Obviousness Rejections Must Articulate Rationale To Support “Common Sense” Motivation To Combine References
IN RE VAN OS: Jan. 3, 2017. Before Newman (concurring in part and dissenting in part), Moore, and Wallach.
Obviousness findings grounded in “common sense” must contain explicit and clear reasoning providing some rational underpinning why common sense compels a finding of obviousness.
Marcel Van Os appealed PTAB’s affirmance of examiner’s rejection. CAFC vacated and remanded.

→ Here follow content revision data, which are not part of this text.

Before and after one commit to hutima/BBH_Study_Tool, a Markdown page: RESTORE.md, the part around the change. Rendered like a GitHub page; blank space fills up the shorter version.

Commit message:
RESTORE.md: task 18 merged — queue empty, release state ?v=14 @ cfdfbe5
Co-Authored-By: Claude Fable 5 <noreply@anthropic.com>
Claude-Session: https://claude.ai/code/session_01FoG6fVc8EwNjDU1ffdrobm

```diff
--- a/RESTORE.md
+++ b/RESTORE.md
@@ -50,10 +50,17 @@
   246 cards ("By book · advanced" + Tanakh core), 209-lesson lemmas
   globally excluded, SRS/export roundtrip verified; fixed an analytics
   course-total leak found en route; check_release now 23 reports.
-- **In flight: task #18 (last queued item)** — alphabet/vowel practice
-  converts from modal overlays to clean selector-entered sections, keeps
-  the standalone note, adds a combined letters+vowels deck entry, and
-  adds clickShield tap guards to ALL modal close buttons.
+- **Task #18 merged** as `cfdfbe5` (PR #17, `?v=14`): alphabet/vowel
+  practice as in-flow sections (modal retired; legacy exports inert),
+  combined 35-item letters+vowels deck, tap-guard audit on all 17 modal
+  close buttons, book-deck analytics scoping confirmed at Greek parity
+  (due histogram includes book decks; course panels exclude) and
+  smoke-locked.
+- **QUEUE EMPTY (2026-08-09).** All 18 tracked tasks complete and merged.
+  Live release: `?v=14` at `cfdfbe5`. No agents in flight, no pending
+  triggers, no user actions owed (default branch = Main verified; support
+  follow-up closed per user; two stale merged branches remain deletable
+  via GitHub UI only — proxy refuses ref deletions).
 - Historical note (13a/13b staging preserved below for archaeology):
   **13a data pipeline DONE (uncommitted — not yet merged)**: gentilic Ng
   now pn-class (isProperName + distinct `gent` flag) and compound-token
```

Obviousness: The CAFC reversed the PTAB’s affirmance of an examiner’s rejection of claims as obvious over a combination of two prior art references, Hawkins and Gillespie. The obviousness analysis under KSR on whether there would have been a motivation to combine prior art elements gives credit to the common sense and creative skill of an artisan to combine the prior art references in the manner claimed. Obviousness findings grounded in “common sense” must contain and explicit and clear reasoning providing some rational underpinning why common sense compels a finding of obviousness. Neither the Board nor the examiner provided any reasoning or analysis to support finding a motivation to add Gillespie’s disclosure to Hawkins beyond stating it would have been an “intuitive way” to initiate Hawkins’ editing mode. The agency tribunal must make findings of relevant facts, and present its reasoning in sufficient detail that the court may conduct meaningful review of the agency action.
Newman (concurring in part and dissenting in part): Remand is not the appropriate remedy in examination appeals in which the PTO has not established unpatentability. The appropriate remedy is that the claims be allowed and the patent granted.